That's not to say that everything was perfect, however. I stumbled across something which I found frustrating compared to shooting with my DSLR. Apparently, this also applies to the Sony RX10, although I don't remember noticing when I had access to that camera. (I don't have the RX10 in-hand at the moment, but had one of my colleagues check, and its behavior is the same.)
The problem cropped up when I was trying to shoot some kids and adults throwing overripe tomatoes at each other. Because my subjects were running around, ducking and dodging as they threw tomatoes at each other, I wanted to shoot with continuous autofocus.
This functions only while the shutter button is at least half-pressed. However, I also wanted to adjust zoom during the burst of shots, because with my subjects moving around so much, my framing options were continuously changing.
The trouble I had was that the Panasonic FZ1000 (much like the RX10) won't allow you to adjust the zoom position while the shutter button is being pressed. That's likely because the lens isn't parfocal -- that is, when the zoom position is adjusted, focus can change at the same time.
Still, with a fixed lens it strikes me that this isn't really an issue -- you know how much focus will change for any given adjustment, after all, so the camera could correct for this on the fly. (My very first digicam, a Sony Cyber-shot DSC-D770, did just this if I remember correctly.)
And even with a varifocal lens, the camera could be trying to correct focus while zoom was adjusted, if it were just possible to make that adjustment during focus operation. But sadly, that's not the case -- my only option was to release the shutter button before adjusting the zoom, whether I was using the zoom rocker or lens ring.
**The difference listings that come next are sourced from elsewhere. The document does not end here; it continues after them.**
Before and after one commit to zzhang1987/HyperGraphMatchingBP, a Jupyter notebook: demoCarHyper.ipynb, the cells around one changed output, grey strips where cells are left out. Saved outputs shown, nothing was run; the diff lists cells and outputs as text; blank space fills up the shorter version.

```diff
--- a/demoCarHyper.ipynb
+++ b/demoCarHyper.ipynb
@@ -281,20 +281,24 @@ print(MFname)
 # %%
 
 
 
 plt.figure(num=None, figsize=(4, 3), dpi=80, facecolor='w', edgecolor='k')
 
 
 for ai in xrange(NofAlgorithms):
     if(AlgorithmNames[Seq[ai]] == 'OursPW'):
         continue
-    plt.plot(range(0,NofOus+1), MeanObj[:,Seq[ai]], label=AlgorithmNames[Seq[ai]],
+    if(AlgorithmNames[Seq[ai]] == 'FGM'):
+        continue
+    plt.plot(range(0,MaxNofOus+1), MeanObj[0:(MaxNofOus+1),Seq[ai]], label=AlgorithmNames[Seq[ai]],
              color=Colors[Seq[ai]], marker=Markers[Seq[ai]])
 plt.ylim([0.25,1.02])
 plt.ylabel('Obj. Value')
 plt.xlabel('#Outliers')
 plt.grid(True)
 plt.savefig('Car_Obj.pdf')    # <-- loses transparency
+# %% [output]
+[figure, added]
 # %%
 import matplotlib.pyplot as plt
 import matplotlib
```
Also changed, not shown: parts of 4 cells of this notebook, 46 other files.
Then after adjusting zoom, I'd half-press the shutter button and focusing would start all over again.
That meant my delay in reacting and releasing / pressing the shutter button before and after zooming was added to the time needed to refocus, greatly increasing the time between shots. Did I miss shots because of this? Definitely. And speaking of the zoom ring, even for more static subjects, I mostly avoided it and used the zoom rocker simply because adjusting focal length with the fly-by-wire ring was so slow, and made it hard to keep the camera steady.
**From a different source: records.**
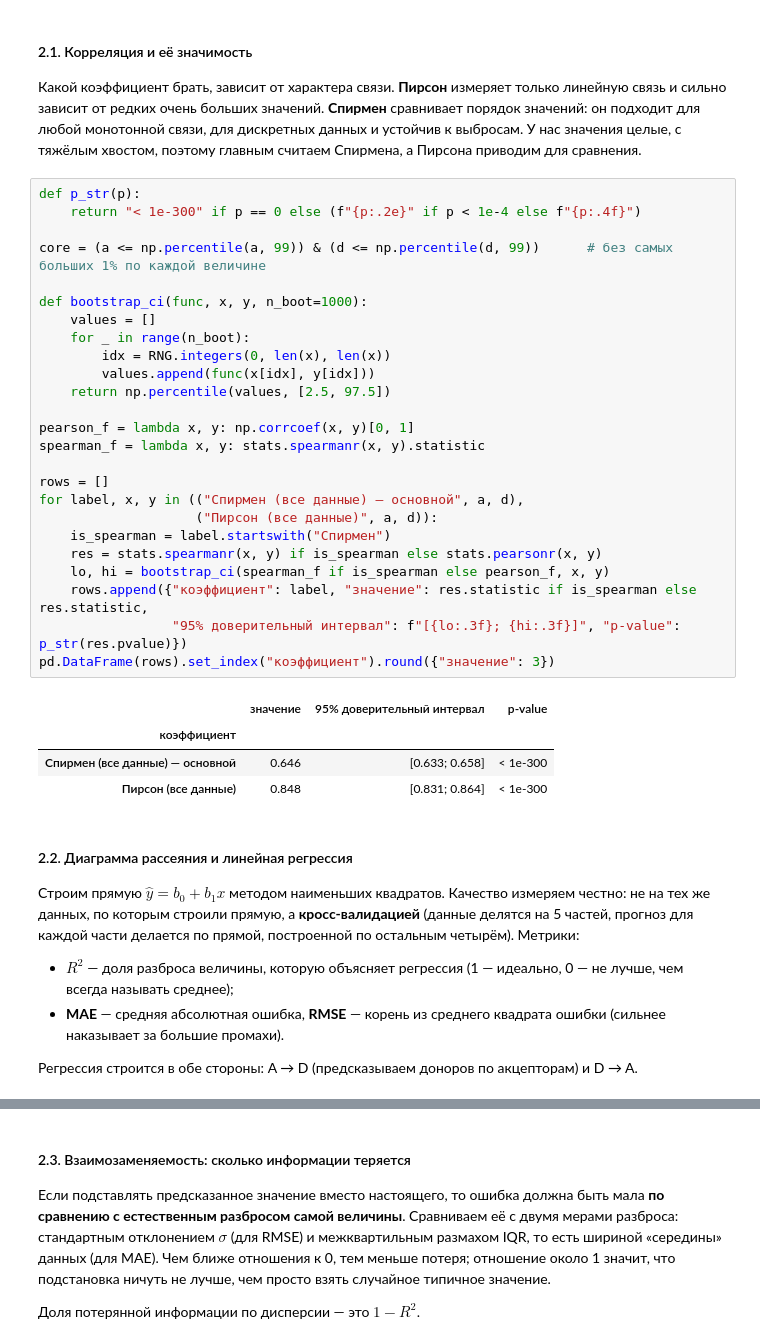
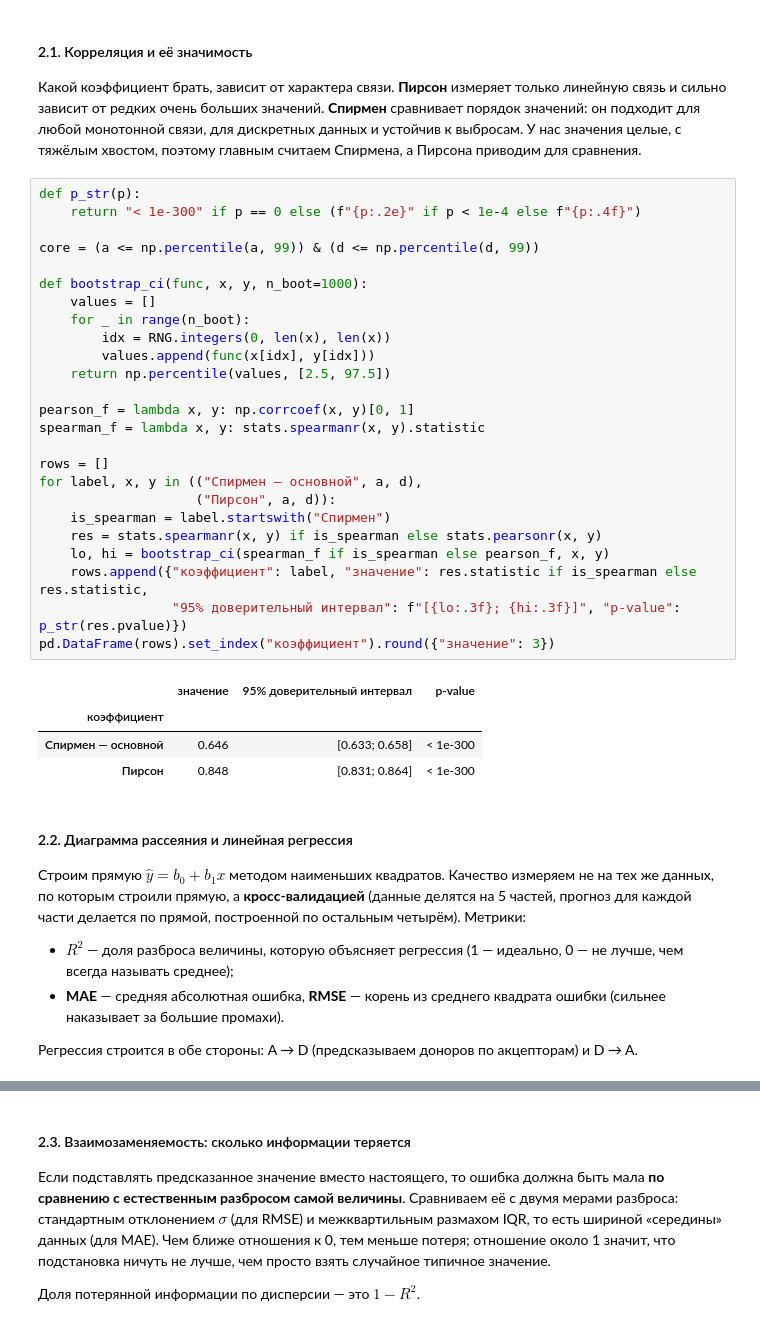
Before and after one commit to Cbl41K/StatsLab1, a Jupyter notebook: hbond_simple(1).ipynb, the cells around one changed output, grey strips where cells are left out. Cells and saved outputs as stored; diff of their text form.

```diff
--- a/hbond_simple(1).ipynb
+++ b/hbond_simple(1).ipynb
@@ -537,37 +537,37 @@ D          56.6203  5.07e-13             0.0056             да
 # %%
 def p_str(p):
     return "< 1e-300" if p == 0 else (f"{p:.2e}" if p < 1e-4 else f"{p:.4f}")
 
-core = (a <= np.percentile(a, 99)) & (d <= np.percentile(d, 99))      # без самых больших 1% по каждой величине
+core = (a <= np.percentile(a, 99)) & (d <= np.percentile(d, 99))
 
 def bootstrap_ci(func, x, y, n_boot=1000):
     values = []
     for _ in range(n_boot):
         idx = RNG.integers(0, len(x), len(x))
         values.append(func(x[idx], y[idx]))
     return np.percentile(values, [2.5, 97.5])
 
 pearson_f = lambda x, y: np.corrcoef(x, y)[0, 1]
 spearman_f = lambda x, y: stats.spearmanr(x, y).statistic
 
 rows = []
-for label, x, y in (("Спирмен (все данные) — основной", a, d),
-                    ("Пирсон (все данные)", a, d)):
+for label, x, y in (("Спирмен — основной", a, d),
+                    ("Пирсон", a, d)):
     is_spearman = label.startswith("Спирмен")
     res = stats.spearmanr(x, y) if is_spearman else stats.pearsonr(x, y)
     lo, hi = bootstrap_ci(spearman_f if is_spearman else pearson_f, x, y)
     rows.append({"коэффициент": label, "значение": res.statistic if is_spearman else res.statistic,
                  "95% доверительный интервал": f"[{lo:.3f}; {hi:.3f}]", "p-value": p_str(res.pvalue)})
 pd.DataFrame(rows).set_index("коэффициент").round({"значение": 3})
 # %% [output]
 |  | значение | 95% доверительный интервал | p-value |
 | коэффициент |  |  |  |
-| Спирмен (все данные) — основной | 0.646 | [0.633; 0.658] | < 1e-300 |
-| Пирсон (все данные) | 0.848 | [0.831; 0.864] | < 1e-300 |
+| Спирмен — основной | 0.646 | [0.633; 0.658] | < 1e-300 |
+| Пирсон | 0.848 | [0.831; 0.864] | < 1e-300 |
 # %% [markdown]
 #### 2.2. Диаграмма рассеяния и линейная регрессия
 
-Строим прямую $\hat y = b_0 + b_1 x$ методом наименьших квадратов. Качество измеряем честно: не на тех же данных, по которым строили прямую, а **кросс-валидацией** (данные делятся на 5 частей, прогноз для каждой части делается по прямой, построенной по остальным четырём). Метрики:
+Строим прямую $\hat y = b_0 + b_1 x$ методом наименьших квадратов. Качество измеряем не на тех же данных, по которым строили прямую, а **кросс-валидацией** (данные делятся на 5 частей, прогноз для каждой части делается по прямой, построенной по остальным четырём). Метрики:
 
 - $R^2$ — доля разброса величины, которую объясняет регрессия (1 — идеально, 0 — не лучше, чем всегда называть среднее);
 - **MAE** — средняя абсолютная ошибка, **RMSE** — корень из среднего квадрата ошибки (сильнее наказывает за большие промахи).
```
Also changed, not shown: parts of 1 cell of this notebook.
Between these two issues, I longed for a mechanical zoom linkage like that on my DSLR, rather than this fly-by-wire design. Still, my DSLR wouldn't have offered me the same zoom reach that this lens does, nor its relatively less bulky, more lightweight nature.
And truth be told, having to release the shutter button to adjust zoom isn't anywhere near as irksome as having to change lenses. So while this certainly was frustrating, it's not a showstopper by any means.
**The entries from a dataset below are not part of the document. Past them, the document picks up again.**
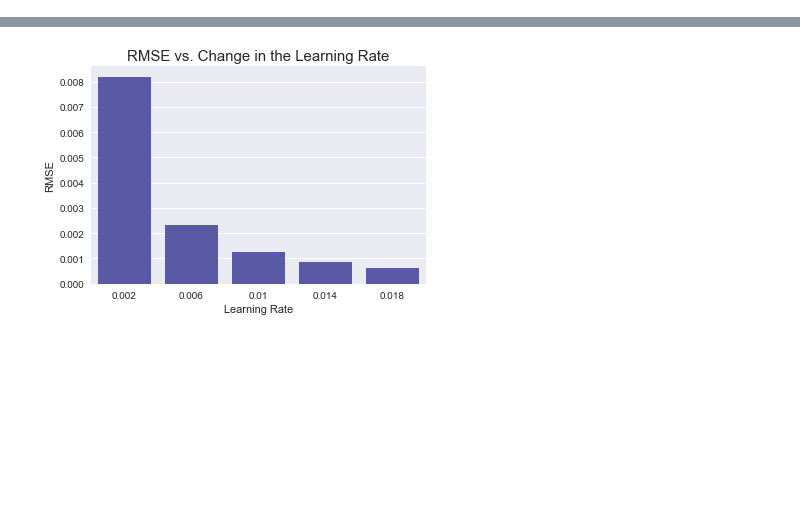
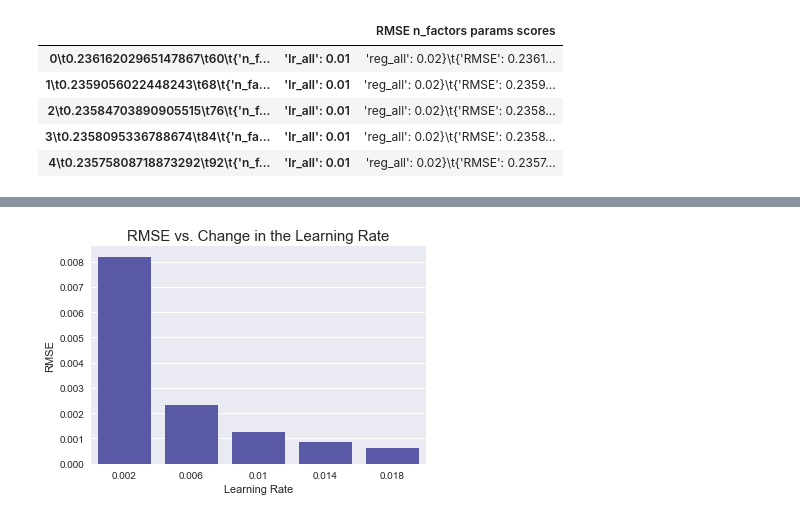
Before and after one commit to adarshchavakula/PersonalizationProject, a Jupyter notebook: code/SVD GridSearch Plots.ipynb, the cells around one changed output, grey strips where cells are left out. Drawn from its saved outputs; the diff is of its cells as text; code cells hidden in the pictures; blank space fills up the shorter version.

```diff
--- a/code/SVD GridSearch Plots.ipynb
+++ b/code/SVD GridSearch Plots.ipynb
@@ -20,3 +20,12 @@ reg = pd.read_table('reg.csv', header=0, sep = ',')
+# %%
+factors.head()
+# %% [output]
+|  |  | RMSE n_factors params scores |
+| 0\t0.23616202965147867\t60\t{'n_f... | 'lr_all': 0.01 | 'reg_all': 0.02}\t{'RMSE': 0.2361... |
+| 1\t0.2359056022448243\t68\t{'n_fa... | 'lr_all': 0.01 | 'reg_all': 0.02}\t{'RMSE': 0.2359... |
+| 2\t0.23584703890905515\t76\t{'n_f... | 'lr_all': 0.01 | 'reg_all': 0.02}\t{'RMSE': 0.2358... |
+| 3\t0.2358095336788674\t84\t{'n_fa... | 'lr_all': 0.01 | 'reg_all': 0.02}\t{'RMSE': 0.2358... |
+| 4\t0.23575808718873292\t92\t{'n_f... | 'lr_all': 0.01 | 'reg_all': 0.02}\t{'RMSE': 0.2357... |
 # %%
 factors_regplot = sns.regplot(x='Factors',y='RMSE', data=factors)
 factors_regplot.axes.set_title('Change in Factors')
```
Also changed, not shown: parts of 7 cells of this notebook.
For my next shooter's report, I'm expecting things to get rather interesting. For one thing, I'll hopefully be shooting the Panasonic FZ1000 side-by-side with its arch-rival, the Sony RX10. For another, I'm planning to do some low-light shooting, and here I'd expect my DSLR to show a larger advantage.
I also want to take a look at stabilization, macro shooting, 4K video, and the FZ1000's built-in Wi-Fi connectivity. (And perhaps some reader requests, if you have anything in particular you'd like me to look into, or any particular aspects of the FZ1000's operation that you'd like to see me discuss.)
Watch this space for part II of my Field Test, and if you have any questions or requests, please be sure to leave them in the comments below. And if you've not already done so, check my Panasonic FZ1000 gallery for even more images from this mighty megazoom camera!
Your purchases support this site
- Buy from Amazon for $697.99
- Buy from Adorama for $697.99
- Buy from B&H Photo for $869.95 Purchase from this link to enter a monthly drawing for a $500 B&H Gift Card
1 $300 Adorama Gift Certificate
2 $200 Adorama Gift Certificate
3 $100 Adorama Gift Certificate